“There’s been the occasional nod but women are omitted or their parts are played down.

“Inglis was incredibly well known but then she was gradually omitted.
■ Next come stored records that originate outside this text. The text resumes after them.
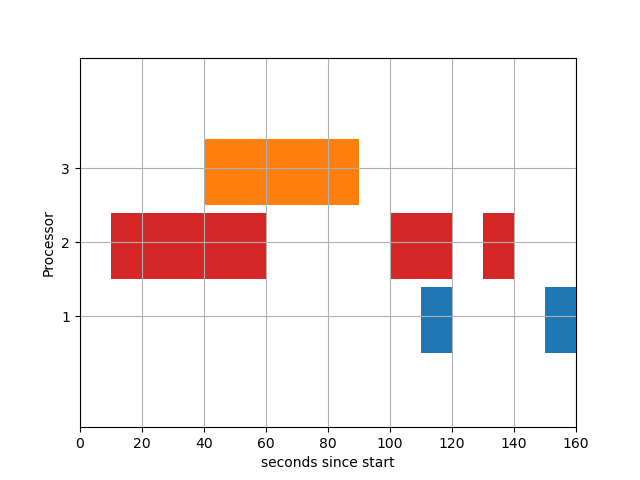
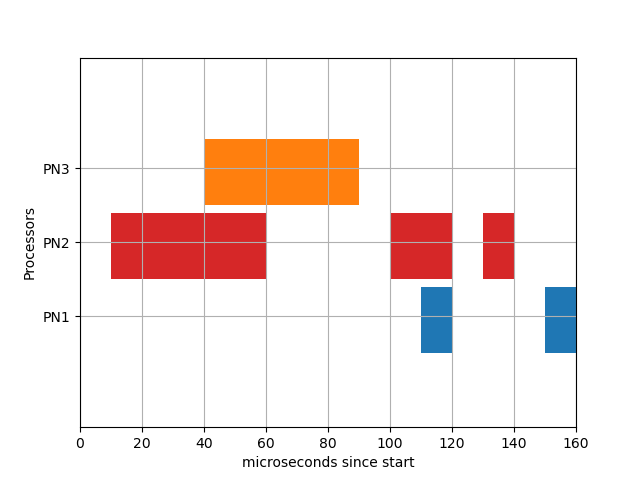
Add almost basic sample run

diff --git a/main.py b/main.py
@@ -1,34 +1,46 @@
 import sys
+import statistics
+from src.Processor import Processor
+from src.Task import Task
 import src.Visualization
 from time import process_time_ns
+from src.playground import playground
 from src.Graph import Graph
-#import src.playground as pg
-from src.IO import read_data, write_data
+from src.IO import read_data, write_data, listOfProcessors
 
-def calculateTime(begin, end):
+
+def calculate_time(begin, end):
   elapsed = end - begin
-  time_milliseconds = (elapsed) * 0.001
+  time_milliseconds = int((elapsed) * 0.001)
   time_microseconds = (elapsed) 
   print(f"time: { time_milliseconds }ms - milliseconds | { time_microseconds }μs - microseconds")
   return (time_microseconds, time_microseconds)
 
-def schedule_task(task):
-  pass
+def calculate_standard_deviation(ListOfProcessors, makespan):
+  listOfProcExeTime: list[Processor] = [proc.exeTime/makespan for proc in ListOfProcessors]
+  return statistics.pstdev(listOfProcExeTime)
+  
+def schedule_task(task: Task):
+  global listOfProcessors
+  print(task)
 
-def schedule_graph(graph):
-  pass
+def schedule_graph(dag: Graph):
+  topologicalOrder = dag.topological_sort()
+  for taskID in topologicalOrder:
+    schedule_task(dag.taskList[taskID])
 
 def scheduler(listOfDags: list[Graph]):
-  pass
+  for dag in listOfDags:
+    schedule_graph(dag)
 
 def run():
   listOfDags: list[Graph] = read_data("./src/sample.json") # returns a list of graphs
-  print(listOfDags)
   begin = process_time_ns()
   scheduler(listOfDags)
   end = process_time_ns()
-  time_results = calculateTime(begin, end) # returns a tuple of time results as (microseconds, nanoseconds)
+  time_results = calculate_time(begin, end) # returns a tuple of time results as (microseconds, nanoseconds)
   write_data("./src/output/sample.csv", [], 0, 0, 0, time_results[0])
   
 if __name__ == "__main__":
+  #playground()
   run()

diff --git a/src/playground.py b/src/playground.py
@@ -1,25 +1,26 @@
 from .Graph import Graph
 import random
 
-graph = Graph()
-n = 5
+def playground():
+  graph = Graph(0,0,0,0)
+  n = 5
 
-# init nodes
-for i in range(n):
-  graph.add_node(i)
+  # init nodes
+  for i in range(n):
+    graph.add_node(i)
 
-# init random dependencies
-for i in graph:
-  for i in range(random.randint(0, random.choice(range(n)))):
-    # populate (and make sure it isnt cyclic)
-    new_dep = random.choice(list(graph.keys()))
-    graph.add_edge(i, new_dep)
-    while graph.cyclic():
-      graph.delete_edge(i, new_dep)
+  # init random dependencies
+  for i in graph:
+    for i in range(random.randint(0, random.choice(range(n)))):
+      # populate (and make sure it isnt cyclic)
       new_dep = random.choice(list(graph.keys()))
-      graph.add_edge(i, new_dep)
+      graph.add_edge(i, new_dep, 0)
+      while graph.cyclic():
+        graph.delete_edge(i, new_dep)
+        new_dep = random.choice(list(graph.keys()))
+        graph.add_edge(i, new_dep)
 
-print(graph)
-# print(graph.cyclic())
-print(graph.topological_sort())
-    
+  print(graph)
+  # print(graph.cyclic())
+  print(graph.topological_sort())
+      

diff --git a/src/IO.py b/src/IO.py
@@ -1,8 +1,29 @@
 import json
 from src.Graph import Graph
+from src.Processor import Processor
 from src.Task import Task
 import csv
+import os
 
+listOfProcessors: list[Processor] = []
+
+def init_processors(filename):
+  global numberOfProcessers
+  global listOfProcessors
+  testID = 0
+  testCaseNum = filename.split(os.sep)[-1].split('.')[0][4:]
+  if testCaseNum.isdigit():
+      testID = int(testCaseNum)
+  else:
+      testID = None
+  if not testID:
+      NUM_PROCESSORS = 3
+  elif testID < 5:
+      NUM_PROCESSORS = 8
+  else:
+      NUM_PROCESSORS = 6
+  listOfProcessors.extend([Processor() for proc in range(NUM_PROCESSORS)])
+    
 def read_file(filename):
   with open(filename) as f:
     file = json.load(f)
@@ -11,6 +32,7 @@ def read_file(filename):
   
 def read_data(filename) -> list[Graph]:
   """ Reads in a file and populates a list with graph data structures. """
+  init_processors(filename)
   graphList: list[Graph] = []
   data = read_file(filename)
   for dagID, dagData in data.items():

diff --git a/src/Graph.py b/src/Graph.py
@@ -63,8 +63,9 @@ class Graph(dict):
     for u in self:
       in_degree[u] = 0
     for u in self:
+      
       for v in self[u]:
-        in_degree[v] += 1
+        in_degree[v[0]] += 1
     queue = deque()
     for u in in_degree:
       if in_degree[u] == 0:
@@ -74,9 +75,9 @@ class Graph(dict):
       u = queue.pop()
       l.append(u)
       for v in self[u]:
-        in_degree[v] -= 1
-        if in_degree[v] == 0:
-          queue.appendleft(v)
+        in_degree[v[0]] -= 1
+        if in_degree[v[0]] == 0:
+          queue.appendleft(v[0])
     if len(l) == len(self):
       return l
     else:

diff --git a/src/Visualization.py b/src/Visualization.py
@@ -9,12 +9,12 @@ def create_task_gant():
   # Setting X-axis limits
   gnt.set_xlim(0, 160)
   # Setting labels for x-axis and y-axis
-  gnt.set_xlabel('seconds since start')
-  gnt.set_ylabel('Processor')
+  gnt.set_xlabel('microseconds since start')
+  gnt.set_ylabel('Processors')
   # Setting ticks on y-axis
   gnt.set_yticks([15, 25, 35])
   # Labelling tickes of y-axis
-  gnt.set_yticklabels(['1', '2', '3'])
+  gnt.set_yticklabels(['PN1', 'PN2', 'PN3'])
   # Setting graph attribute
   gnt.grid(True)
   # Declaring a bar in schedule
It took me a little while to find information about her.”

Why was there controversy over her statue?

In 2017, efforts began to establish a statue to Inglis in recognition of her work. Campaigners planned to erect a bronze statue to Inglis but this was then suddenly suspended. 

A statement released by the trustees at the time read: “The reaction to our decision has comprised both positive support and negative but what’s concerning is the level of vitriol directed by some of the contributors, which is bordering on defamatory.

“Given this position, the trustees have taken the decision to pause the process and reflect on both the positive and negative feedback received, particularly from our supporters to date, to consider our options and will make further comment after this period of reflection.”

The National: Phoenix's statue was made using clay Phoenix's statue was made using clay (Image: Natasha Phoenix)

Phoenix had initially hoped to enter the competition, saying she went to “some of the best sculptors” in the world for training.

She worried that the controversy surrounding the initial statue had “besmirched” Inglis’s reputation as that was all she would be associated with.

Surgeon’s Hall

However, she has now had her work accepted by the Surgeons' Hall Museums.

“I was looking at their Instagram and I mentioned I had been building Inglis from skull shapes because in the photographs we have of her she is quite ill so I’ve done it quite clinically using measurements”, Phoenix explained.

The museum felt the end product was a “true representation” and Phoenix has said that it is an “honour” to have her work accepted.

She already showed it off to around 70 people at a small pub in Edinburgh which she said was indicative of how “beloved” a figure Inglis is.

“This is definitely a positive because after she’s been on exhibition she will move to be on public display.

“It’s good that she’s getting recognised because she was a brilliant surgeon.”

The formal handover of the sculpture will be at a private event on February 6 and from the day after it will be available to see for a month.